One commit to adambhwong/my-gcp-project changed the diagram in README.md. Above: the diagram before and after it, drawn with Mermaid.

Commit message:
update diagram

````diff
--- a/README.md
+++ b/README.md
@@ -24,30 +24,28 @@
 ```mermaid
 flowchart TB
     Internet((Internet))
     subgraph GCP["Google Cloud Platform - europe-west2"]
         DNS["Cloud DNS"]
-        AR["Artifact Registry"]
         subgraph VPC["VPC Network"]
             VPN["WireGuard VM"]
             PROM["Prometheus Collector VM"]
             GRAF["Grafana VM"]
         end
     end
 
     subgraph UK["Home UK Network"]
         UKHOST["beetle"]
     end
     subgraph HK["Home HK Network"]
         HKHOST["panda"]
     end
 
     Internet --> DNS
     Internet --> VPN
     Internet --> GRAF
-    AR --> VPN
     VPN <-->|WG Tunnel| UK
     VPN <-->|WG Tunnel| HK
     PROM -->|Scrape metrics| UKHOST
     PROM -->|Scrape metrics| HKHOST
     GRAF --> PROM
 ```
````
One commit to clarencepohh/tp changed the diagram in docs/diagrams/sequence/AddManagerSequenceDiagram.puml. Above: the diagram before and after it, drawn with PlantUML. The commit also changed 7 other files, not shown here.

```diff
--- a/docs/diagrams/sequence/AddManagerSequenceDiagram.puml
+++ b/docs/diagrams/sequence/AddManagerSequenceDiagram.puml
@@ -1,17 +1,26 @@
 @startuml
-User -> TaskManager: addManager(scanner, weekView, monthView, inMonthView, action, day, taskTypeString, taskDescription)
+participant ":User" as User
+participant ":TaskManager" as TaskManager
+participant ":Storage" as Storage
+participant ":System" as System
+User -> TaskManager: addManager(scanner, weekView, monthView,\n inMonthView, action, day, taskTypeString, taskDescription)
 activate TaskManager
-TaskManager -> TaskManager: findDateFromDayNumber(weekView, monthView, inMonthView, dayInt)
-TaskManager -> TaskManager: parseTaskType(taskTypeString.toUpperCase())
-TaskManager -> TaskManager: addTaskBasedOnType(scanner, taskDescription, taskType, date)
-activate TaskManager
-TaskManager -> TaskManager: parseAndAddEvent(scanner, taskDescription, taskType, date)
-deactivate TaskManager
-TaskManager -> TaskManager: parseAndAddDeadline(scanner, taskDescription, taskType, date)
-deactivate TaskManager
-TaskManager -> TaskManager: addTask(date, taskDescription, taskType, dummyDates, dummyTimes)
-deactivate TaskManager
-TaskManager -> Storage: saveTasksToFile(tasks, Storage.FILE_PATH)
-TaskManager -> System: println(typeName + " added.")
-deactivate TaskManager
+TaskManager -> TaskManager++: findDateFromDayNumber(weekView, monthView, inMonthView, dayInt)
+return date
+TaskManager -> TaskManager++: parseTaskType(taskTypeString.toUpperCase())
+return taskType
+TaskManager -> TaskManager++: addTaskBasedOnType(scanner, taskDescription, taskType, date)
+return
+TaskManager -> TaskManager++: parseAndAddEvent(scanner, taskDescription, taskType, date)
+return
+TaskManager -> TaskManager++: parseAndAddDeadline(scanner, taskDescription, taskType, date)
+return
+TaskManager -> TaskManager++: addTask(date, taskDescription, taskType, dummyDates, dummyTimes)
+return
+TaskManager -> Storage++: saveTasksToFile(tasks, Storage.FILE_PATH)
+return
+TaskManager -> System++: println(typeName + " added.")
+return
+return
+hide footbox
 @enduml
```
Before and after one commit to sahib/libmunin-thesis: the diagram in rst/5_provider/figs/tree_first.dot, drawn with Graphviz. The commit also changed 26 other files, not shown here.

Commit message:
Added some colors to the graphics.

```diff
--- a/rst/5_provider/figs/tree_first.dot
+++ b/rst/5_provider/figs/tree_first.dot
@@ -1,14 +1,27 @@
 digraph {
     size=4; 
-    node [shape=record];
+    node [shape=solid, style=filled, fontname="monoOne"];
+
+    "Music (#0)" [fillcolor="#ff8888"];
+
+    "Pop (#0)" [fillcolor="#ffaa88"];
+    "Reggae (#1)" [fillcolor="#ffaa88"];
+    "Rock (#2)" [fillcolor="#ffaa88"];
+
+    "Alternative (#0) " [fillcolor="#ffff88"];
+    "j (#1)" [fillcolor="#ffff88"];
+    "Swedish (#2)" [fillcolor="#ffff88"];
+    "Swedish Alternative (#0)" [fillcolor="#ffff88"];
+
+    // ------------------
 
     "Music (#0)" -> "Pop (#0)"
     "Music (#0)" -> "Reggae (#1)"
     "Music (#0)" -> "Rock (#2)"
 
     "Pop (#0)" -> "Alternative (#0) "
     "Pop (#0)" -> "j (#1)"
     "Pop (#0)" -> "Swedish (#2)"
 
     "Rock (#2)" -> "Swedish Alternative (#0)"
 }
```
+--
- **Task statement**: Copy, from the material above, each line in which the string "tasks" occurs.

- **Solved problem**:
-TaskManager -> Storage: saveTasksToFile(tasks, Storage.FILE_PATH)
+TaskManager -> Storage++: saveTasksToFile(tasks, Storage.FILE_PATH)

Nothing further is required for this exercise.